This week, we were informed that a California company had trademarked the name with patent and trademark office. After doing some research, we have found that a generic name cannot be trademarked and that it would be difficult at best for the company to stop others from using the generic term. One of the most recent cases involves Hotels.com, which was not allowed to trademark the name because hotel is a generic term used to describe temporary lodging. As another example, Pepsi ® and Coke ® are brand names or trademark names but cola and soda cannot be trademarked.

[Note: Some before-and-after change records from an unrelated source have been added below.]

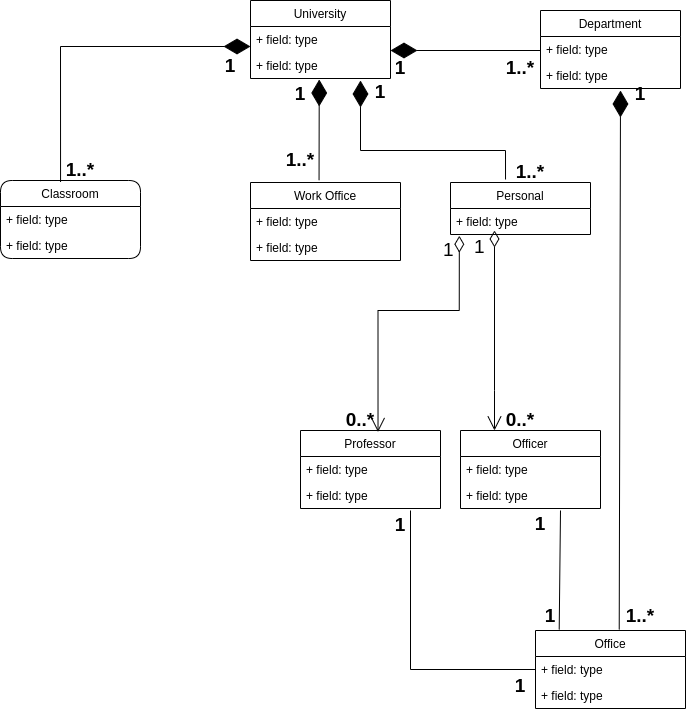
The draw.io diagram src/UniversityMS/UniversityManagementSystem.png in dikkulah/kodluyoruz-oop, before a commit. Source tidied: cells renumbered, new cells last; positions are measured from the earlier drawing's top-left corner, leaving out a move shared by most shapes. Its diagram source:
```xml
<mxGraphModel>
  <root>
    <mxCell id="0" />
    <mxCell id="1" parent="0" />
    <mxCell id="2" value="University" style="swimlane;fontStyle=0;horizontal=1;startSize=26;fillColor=none;" parent="1" vertex="1">
      <mxGeometry x="250" width="140" height="78" as="geometry" />
    </mxCell>
    <mxCell id="3" value="+ field: type" style="text;strokeColor=none;fillColor=none;align=left;verticalAlign=top;spacingLeft=4;spacingRight=4;overflow=hidden;" parent="2" vertex="1">
      <mxGeometry y="26" width="140" height="26" as="geometry" />
    </mxCell>
    <mxCell id="4" value="+ field: type" style="text;strokeColor=none;fillColor=none;align=left;verticalAlign=top;spacingLeft=4;spacingRight=4;overflow=hidden;points=[[0,0.5],[1,0.5]];portConstraint=eastwest;" parent="2" vertex="1">
      <mxGeometry y="52" width="140" height="26" as="geometry" />
    </mxCell>
    <mxCell id="5" value="Department" style="swimlane;fontStyle=0;horizontal=1;startSize=26;fillColor=none;" parent="1" vertex="1">
      <mxGeometry x="540" y="10" width="140" height="78" as="geometry" />
    </mxCell>
    <mxCell id="6" value="+ field: type" style="text;strokeColor=none;fillColor=none;align=left;verticalAlign=top;spacingLeft=4;spacingRight=4;overflow=hidden;" parent="5" vertex="1">
      <mxGeometry y="26" width="140" height="26" as="geometry" />
    </mxCell>
    <mxCell id="7" value="+ field: type" style="text;strokeColor=none;fillColor=none;align=left;verticalAlign=top;spacingLeft=4;spacingRight=4;overflow=hidden;" parent="5" vertex="1">
      <mxGeometry y="52" width="140" height="26" as="geometry" />
    </mxCell>
    <mxCell id="8" value="Work Office" style="swimlane;fontStyle=0;horizontal=1;startSize=26;fillColor=none;" parent="1" vertex="1">
      <mxGeometry x="250" y="182" width="150" height="78" as="geometry" />
    </mxCell>
    <mxCell id="9" value="+ field: type" style="text;strokeColor=none;fillColor=none;align=left;verticalAlign=top;spacingLeft=4;spacingRight=4;overflow=hidden;" parent="8" vertex="1">
      <mxGeometry y="26" width="150" height="26" as="geometry" />
    </mxCell>
    <mxCell id="10" value="+ field: type" style="text;strokeColor=none;fillColor=none;align=left;verticalAlign=top;spacingLeft=4;spacingRight=4;overflow=hidden;" parent="8" vertex="1">
      <mxGeometry y="52" width="150" height="26" as="geometry" />
    </mxCell>
    <mxCell id="11" value="Personal" style="swimlane;fontStyle=0;horizontal=1;startSize=26;fillColor=none;" parent="1" vertex="1">
      <mxGeometry x="450" y="182" width="140" height="52" as="geometry" />
    </mxCell>
    <mxCell id="12" value="+ field: type" style="text;strokeColor=none;fillColor=none;align=left;verticalAlign=top;spacingLeft=4;spacingRight=4;overflow=hidden;points=[[0,0.5],[1,0.5]];portConstraint=eastwest;" parent="11" vertex="1">
      <mxGeometry y="26" width="140" height="26" as="geometry" />
    </mxCell>
    <mxCell id="13" value="Classroom" style="swimlane;fontStyle=0;horizontal=1;startSize=26;rounded=1;shadow=0;sketch=0;glass=0;arcSize=15;gradientColor=none;" parent="1" vertex="1">
      <mxGeometry y="180" width="140" height="78" as="geometry" />
    </mxCell>
    <mxCell id="14" value="+ field: type" style="text;strokeColor=none;fillColor=none;align=left;verticalAlign=top;spacingLeft=4;spacingRight=4;overflow=hidden;" parent="13" vertex="1">
      <mxGeometry y="26" width="140" height="26" as="geometry" />
    </mxCell>
    <mxCell id="15" value="+ field: type" style="text;strokeColor=none;fillColor=none;align=left;verticalAlign=top;spacingLeft=4;spacingRight=4;overflow=hidden;" parent="13" vertex="1">
      <mxGeometry y="52" width="140" height="26" as="geometry" />
    </mxCell>
    <mxCell id="16" value="Professor" style="swimlane;fontStyle=0;horizontal=1;startSize=26;fillColor=none;" parent="1" vertex="1">
      <mxGeometry x="300" y="430" width="140" height="78" as="geometry" />
    </mxCell>
    <mxCell id="17" value="+ field: type" style="text;strokeColor=none;fillColor=none;align=left;verticalAlign=top;spacingLeft=4;spacingRight=4;overflow=hidden;" parent="16" vertex="1">
      <mxGeometry y="26" width="140" height="26" as="geometry" />
    </mxCell>
    <mxCell id="18" value="+ field: type" style="text;strokeColor=none;fillColor=none;align=left;verticalAlign=top;spacingLeft=4;spacingRight=4;overflow=hidden;" parent="16" vertex="1">
      <mxGeometry y="52" width="140" height="26" as="geometry" />
    </mxCell>
    <mxCell id="19" value="Officer" style="swimlane;fontStyle=0;horizontal=1;startSize=26;fillColor=none;" parent="1" vertex="1">
      <mxGeometry x="460" y="430" width="140" height="78" as="geometry" />
    </mxCell>
    <mxCell id="20" value="+ field: type" style="text;strokeColor=none;fillColor=none;align=left;verticalAlign=top;spacingLeft=4;spacingRight=4;overflow=hidden;" parent="19" vertex="1">
      <mxGeometry y="26" width="140" height="26" as="geometry" />
    </mxCell>
    <mxCell id="21" value="+ field: type" style="text;strokeColor=none;fillColor=none;align=left;verticalAlign=top;spacingLeft=4;spacingRight=4;overflow=hidden;" parent="19" vertex="1">
      <mxGeometry y="52" width="140" height="26" as="geometry" />
    </mxCell>
    <mxCell id="22" style="endArrow=diamondThin;endFill=1;endSize=24;html=1;rounded=0;exitX=0.429;exitY=0.019;exitDx=0;exitDy=0;exitPerimeter=0;" parent="1" edge="1" source="13">
      <mxGeometry relative="1" as="geometry">
        <mxPoint x="250" y="46" as="targetPoint" />
        <Array as="points">
          <mxPoint x="60" y="46" />
        </Array>
      </mxGeometry>
    </mxCell>
    <mxCell id="23" style="endArrow=diamondThin;endFill=1;endSize=24;html=1;rounded=0;" parent="1" edge="1">
      <mxGeometry relative="1" as="geometry">
        <mxPoint x="540" y="50" as="sourcePoint" />
        <mxPoint x="390" y="50" as="targetPoint" />
      </mxGeometry>
    </mxCell>
    <mxCell id="24" style="endArrow=diamondThin;endFill=1;endSize=24;html=1;rounded=0;exitX=0.457;exitY=-0.029;exitDx=0;exitDy=0;exitPerimeter=0;entryX=0.491;entryY=1.038;entryDx=0;entryDy=0;entryPerimeter=0;" parent="1" edge="1" source="8" target="4">
      <mxGeometry relative="1" as="geometry" />
    </mxCell>
    <mxCell id="25" value="1..*" style="text;align=center;fontStyle=1;verticalAlign=middle;spacingLeft=3;spacingRight=3;strokeColor=none;rounded=1;shadow=0;glass=0;sketch=0;gradientColor=none;fontSize=19;" parent="1" vertex="1">
      <mxGeometry x="40" y="154" width="80" height="26" as="geometry" />
    </mxCell>
    <mxCell id="26" value="1..*" style="text;align=center;fontStyle=1;verticalAlign=middle;spacingLeft=3;spacingRight=3;strokeColor=none;rounded=1;shadow=0;glass=0;sketch=0;gradientColor=none;fontSize=19;" parent="1" vertex="1">
      <mxGeometry x="480" y="52" width="80" height="26" as="geometry" />
    </mxCell>
    <mxCell id="27" value="1..*&#10;" style="text;align=center;fontStyle=1;verticalAlign=middle;spacingLeft=3;spacingRight=3;strokeColor=none;rounded=1;shadow=0;glass=0;sketch=0;gradientColor=none;fontSize=19;" parent="1" vertex="1">
      <mxGeometry x="260" y="156" width="80" height="26" as="geometry" />
    </mxCell>
    <mxCell id="28" value="Office" style="swimlane;fontStyle=0;horizontal=1;startSize=26;fillColor=none;" parent="1" vertex="1">
      <mxGeometry x="535" y="630" width="150" height="78" as="geometry" />
    </mxCell>
    <mxCell id="29" value="+ field: type" style="text;strokeColor=none;fillColor=none;align=left;verticalAlign=top;spacingLeft=4;spacingRight=4;overflow=hidden;points=[[0,0.5],[1,0.5]];portConstraint=eastwest;" parent="28" vertex="1">
      <mxGeometry y="26" width="150" height="26" as="geometry" />
    </mxCell>
    <mxCell id="30" value="+ field: type" style="text;strokeColor=none;fillColor=none;align=left;verticalAlign=top;spacingLeft=4;spacingRight=4;overflow=hidden;" parent="28" vertex="1">
      <mxGeometry y="52" width="150" height="26" as="geometry" />
    </mxCell>
    <mxCell id="31" style="endArrow=diamondThin;endFill=1;endSize=24;html=1;rounded=0;fontSize=19;exitX=0.393;exitY=-0.058;exitDx=0;exitDy=0;exitPerimeter=0;" parent="1" edge="1" source="11">
      <mxGeometry relative="1" as="geometry">
        <mxPoint x="360" y="80" as="targetPoint" />
        <Array as="points">
          <mxPoint x="505" y="150" />
          <mxPoint x="360" y="150" />
        </Array>
      </mxGeometry>
    </mxCell>
    <mxCell id="32" value="1" style="text;align=center;fontStyle=1;verticalAlign=middle;spacingLeft=3;spacingRight=3;strokeColor=none;rounded=1;shadow=0;glass=0;sketch=0;fontSize=19;gradientColor=none;" parent="1" vertex="1">
      <mxGeometry x="190" y="50" width="80" height="26" as="geometry" />
    </mxCell>
    <mxCell id="33" value="1" style="text;align=center;fontStyle=1;verticalAlign=middle;spacingLeft=3;spacingRight=3;strokeColor=none;rounded=1;shadow=0;glass=0;sketch=0;fontSize=19;gradientColor=none;" parent="1" vertex="1">
      <mxGeometry x="360" y="52" width="80" height="26" as="geometry" />
    </mxCell>
    <mxCell id="34" value="1" style="text;align=center;fontStyle=1;verticalAlign=middle;spacingLeft=3;spacingRight=3;strokeColor=none;rounded=1;shadow=0;glass=0;sketch=0;fontSize=19;gradientColor=none;" parent="1" vertex="1">
      <mxGeometry x="260" y="78" width="80" height="26" as="geometry" />
    </mxCell>
    <mxCell id="35" value="1" style="text;align=center;fontStyle=1;verticalAlign=middle;spacingLeft=3;spacingRight=3;strokeColor=none;rounded=1;shadow=0;glass=0;sketch=0;fontSize=19;gradientColor=none;" parent="1" vertex="1">
      <mxGeometry x="340" y="76" width="80" height="26" as="geometry" />
    </mxCell>
    <mxCell id="36" value="1..*" style="text;align=center;fontStyle=1;verticalAlign=middle;spacingLeft=3;spacingRight=3;strokeColor=none;rounded=1;shadow=0;glass=0;sketch=0;fontSize=19;gradientColor=none;" parent="1" vertex="1">
      <mxGeometry x="490" y="156" width="80" height="26" as="geometry" />
    </mxCell>
    <mxCell id="37" style="endArrow=diamondThin;endFill=1;endSize=24;html=1;rounded=0;exitX=0.234;exitY=1.115;exitDx=0;exitDy=0;exitPerimeter=0;" parent="1" edge="1" source="39">
      <mxGeometry relative="1" as="geometry">
        <mxPoint x="620" y="90" as="targetPoint" />
      </mxGeometry>
    </mxCell>
    <mxCell id="38" value="1" style="text;align=center;fontStyle=1;verticalAlign=middle;spacingLeft=3;spacingRight=3;strokeColor=none;rounded=1;shadow=0;glass=0;sketch=0;fontSize=19;gradientColor=none;" parent="1" vertex="1">
      <mxGeometry x="600" y="78" width="80" height="26" as="geometry" />
    </mxCell>
    <mxCell id="39" value="1..*" style="text;align=center;fontStyle=1;verticalAlign=middle;spacingLeft=3;spacingRight=3;strokeColor=none;points=[[0,0.5],[1,0.5]];portConstraint=eastwest;rounded=1;shadow=0;glass=0;sketch=0;gradientColor=none;fontSize=19;" parent="1" vertex="1">
      <mxGeometry x="600" y="600" width="80" height="26" as="geometry" />
    </mxCell>
    <mxCell id="40" value="0..*" style="text;align=center;fontStyle=1;verticalAlign=middle;spacingLeft=3;spacingRight=3;strokeColor=none;rounded=1;shadow=0;glass=0;sketch=0;fontSize=19;gradientColor=none;" parent="1" vertex="1">
      <mxGeometry x="480" y="404" width="80" height="26" as="geometry" />
    </mxCell>
    <mxCell id="41" value="0..*" style="text;align=center;fontStyle=1;verticalAlign=middle;spacingLeft=3;spacingRight=3;strokeColor=none;points=[[0,0.5],[1,0.5]];portConstraint=eastwest;rounded=1;shadow=0;glass=0;sketch=0;fontSize=19;gradientColor=none;" parent="1" vertex="1">
      <mxGeometry x="320" y="404" width="80" height="26" as="geometry" />
    </mxCell>
    <mxCell id="42" value="1" style="endArrow=open;html=1;endSize=12;startArrow=diamondThin;startSize=14;startFill=0;edgeStyle=orthogonalEdgeStyle;align=left;verticalAlign=bottom;rounded=0;fontSize=19;entryX=0.719;entryY=1.058;entryDx=0;entryDy=0;entryPerimeter=0;exitX=0.063;exitY=1.048;exitDx=0;exitDy=0;horizontal=1;spacingRight=31;spacingBottom=-29;spacingLeft=-21;exitPerimeter=0;" parent="1" edge="1" source="12" target="41">
      <mxGeometry x="-1" y="3" relative="1" as="geometry">
        <Array as="points">
          <mxPoint x="459" y="310" />
          <mxPoint x="378" y="310" />
        </Array>
      </mxGeometry>
    </mxCell>
    <mxCell id="43" value="1" style="endArrow=open;html=1;endSize=12;startArrow=diamondThin;startSize=14;startFill=0;edgeStyle=orthogonalEdgeStyle;align=left;verticalAlign=bottom;rounded=0;fontSize=19;horizontal=1;spacingRight=23;spacingBottom=-31;spacingLeft=-25;" parent="1" edge="1">
      <mxGeometry x="-1" y="3" relative="1" as="geometry">
        <mxPoint x="494" y="230" as="sourcePoint" />
        <mxPoint x="494" y="430" as="targetPoint" />
        <Array as="points">
          <mxPoint x="494" y="390" />
          <mxPoint x="494" y="390" />
        </Array>
      </mxGeometry>
    </mxCell>
    <mxCell id="44" style="endArrow=none;html=1;rounded=0;fontSize=19;entryX=0;entryY=0.5;entryDx=0;entryDy=0;" parent="1" edge="1" target="29">
      <mxGeometry relative="1" as="geometry">
        <mxPoint x="410" y="510" as="sourcePoint" />
        <Array as="points">
          <mxPoint x="410" y="669" />
        </Array>
      </mxGeometry>
    </mxCell>
    <mxCell id="45" style="endArrow=none;html=1;rounded=0;fontSize=19;entryX=0.158;entryY=-0.013;entryDx=0;entryDy=0;entryPerimeter=0;" parent="1" edge="1" target="28">
      <mxGeometry relative="1" as="geometry">
        <mxPoint x="560" y="510" as="sourcePoint" />
      </mxGeometry>
    </mxCell>
    <mxCell id="46" value="1" style="text;align=center;fontStyle=1;verticalAlign=middle;spacingLeft=3;spacingRight=3;strokeColor=none;rounded=1;shadow=0;glass=0;sketch=0;fontSize=19;gradientColor=none;" parent="1" vertex="1">
      <mxGeometry x="360" y="509" width="80" height="26" as="geometry" />
    </mxCell>
    <mxCell id="47" value="1" style="text;align=center;fontStyle=1;verticalAlign=middle;spacingLeft=3;spacingRight=3;strokeColor=none;rounded=1;shadow=0;glass=0;sketch=0;fontSize=19;gradientColor=none;" parent="1" vertex="1">
      <mxGeometry x="480" y="670" width="80" height="26" as="geometry" />
    </mxCell>
    <mxCell id="48" value="1" style="text;align=center;fontStyle=1;verticalAlign=middle;spacingLeft=3;spacingRight=3;strokeColor=none;rounded=1;shadow=0;glass=0;sketch=0;fontSize=19;gradientColor=none;" parent="1" vertex="1">
      <mxGeometry x="500" y="508" width="80" height="26" as="geometry" />
    </mxCell>
    <mxCell id="49" value="1" style="text;align=center;fontStyle=1;verticalAlign=middle;spacingLeft=3;spacingRight=3;strokeColor=none;rounded=1;shadow=0;glass=0;sketch=0;fontSize=19;gradientColor=none;" parent="1" vertex="1">
      <mxGeometry x="510" y="600" width="80" height="26" as="geometry" />
    </mxCell>
  </root>
</mxGraphModel>
```
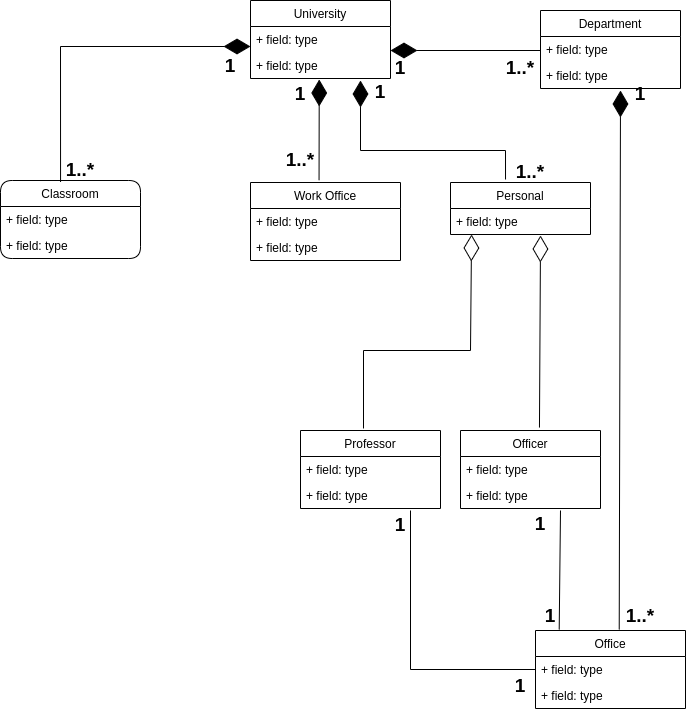
After the commit.

Diff of the diagram source:
```diff
@@ -132,30 +132,6 @@
     <mxCell id="39" value="1..*" style="text;align=center;fontStyle=1;verticalAlign=middle;spacingLeft=3;spacingRight=3;strokeColor=none;points=[[0,0.5],[1,0.5]];portConstraint=eastwest;rounded=1;shadow=0;glass=0;sketch=0;gradientColor=none;fontSize=19;" parent="1" vertex="1">
       <mxGeometry x="600" y="600" width="80" height="26" as="geometry" />
     </mxCell>
-    <mxCell id="40" value="0..*" style="text;align=center;fontStyle=1;verticalAlign=middle;spacingLeft=3;spacingRight=3;strokeColor=none;rounded=1;shadow=0;glass=0;sketch=0;fontSize=19;gradientColor=none;" parent="1" vertex="1">
-      <mxGeometry x="480" y="404" width="80" height="26" as="geometry" />
-    </mxCell>
-    <mxCell id="41" value="0..*" style="text;align=center;fontStyle=1;verticalAlign=middle;spacingLeft=3;spacingRight=3;strokeColor=none;points=[[0,0.5],[1,0.5]];portConstraint=eastwest;rounded=1;shadow=0;glass=0;sketch=0;fontSize=19;gradientColor=none;" parent="1" vertex="1">
-      <mxGeometry x="320" y="404" width="80" height="26" as="geometry" />
-    </mxCell>
-    <mxCell id="42" value="1" style="endArrow=open;html=1;endSize=12;startArrow=diamondThin;startSize=14;startFill=0;edgeStyle=orthogonalEdgeStyle;align=left;verticalAlign=bottom;rounded=0;fontSize=19;entryX=0.719;entryY=1.058;entryDx=0;entryDy=0;entryPerimeter=0;exitX=0.063;exitY=1.048;exitDx=0;exitDy=0;horizontal=1;spacingRight=31;spacingBottom=-29;spacingLeft=-21;exitPerimeter=0;" parent="1" edge="1" source="12" target="41">
-      <mxGeometry x="-1" y="3" relative="1" as="geometry">
-        <Array as="points">
-          <mxPoint x="459" y="310" />
-          <mxPoint x="378" y="310" />
-        </Array>
-      </mxGeometry>
-    </mxCell>
-    <mxCell id="43" value="1" style="endArrow=open;html=1;endSize=12;startArrow=diamondThin;startSize=14;startFill=0;edgeStyle=orthogonalEdgeStyle;align=left;verticalAlign=bottom;rounded=0;fontSize=19;horizontal=1;spacingRight=23;spacingBottom=-31;spacingLeft=-25;" parent="1" edge="1">
-      <mxGeometry x="-1" y="3" relative="1" as="geometry">
-        <mxPoint x="494" y="230" as="sourcePoint" />
-        <mxPoint x="494" y="430" as="targetPoint" />
-        <Array as="points">
-          <mxPoint x="494" y="390" />
-          <mxPoint x="494" y="390" />
-        </Array>
-      </mxGeometry>
-    </mxCell>
     <mxCell id="44" style="endArrow=none;html=1;rounded=0;fontSize=19;entryX=0;entryY=0.5;entryDx=0;entryDy=0;" parent="1" edge="1" target="29">
       <mxGeometry relative="1" as="geometry">
         <mxPoint x="410" y="510" as="sourcePoint" />
@@ -181,5 +157,17 @@
     <mxCell id="49" value="1" style="text;align=center;fontStyle=1;verticalAlign=middle;spacingLeft=3;spacingRight=3;strokeColor=none;rounded=1;shadow=0;glass=0;sketch=0;fontSize=19;gradientColor=none;" parent="1" vertex="1">
       <mxGeometry x="510" y="600" width="80" height="26" as="geometry" />
     </mxCell>
+    <mxCell id="50" style="endArrow=diamondThin;endFill=0;endSize=24;html=1;rounded=0;entryX=0.643;entryY=1.038;entryDx=0;entryDy=0;entryPerimeter=0;exitX=0.564;exitY=-0.038;exitDx=0;exitDy=0;exitPerimeter=0;" parent="1" edge="1" source="19" target="12">
+      <mxGeometry relative="1" as="geometry" />
+    </mxCell>
+    <mxCell id="51" style="endArrow=diamondThin;endFill=0;endSize=24;html=1;rounded=0;entryX=0.643;entryY=1.038;entryDx=0;entryDy=0;entryPerimeter=0;exitX=0.45;exitY=-0.026;exitDx=0;exitDy=0;exitPerimeter=0;" parent="1" edge="1" source="16">
+      <mxGeometry relative="1" as="geometry">
+        <mxPoint x="471.1" y="234" as="targetPoint" />
+        <Array as="points">
+          <mxPoint x="363" y="350" />
+          <mxPoint x="470" y="350" />
+        </Array>
+      </mxGeometry>
+    </mxCell>
   </root>
 </mxGraphModel>
```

According to an article on the Citizen Medial Law Project, “a generic name can never receive trademark protection.” Additionally, an Overview of Trademark Law on a Harvard University website states, “a generic mark is a mark that describes the general category to which the underlying product belongs. For example, the term "Computer" is a generic term for computer equipment. Generic marks are entitled to no protection under trademark law. Thus, a manufacturer selling "Computer" brand computers (or "Apple" brand apples, etc.) would have no exclusive right to use that term with respect to that product. Generic terms are not protected by trademark law because they are simply too useful for identifying a particular product. Giving a single manufacturer control over use of the term would give that manufacturer too great a competitive advantage.”
Due to this trademark dispute, Outasite!! Collectibles’ listing for retro art glass was removed from the Yahoo search engine listing today. Until we successfully get our listing placed back on Yahoo, please click here to see our retro art glass on Outasite!! Collectibles.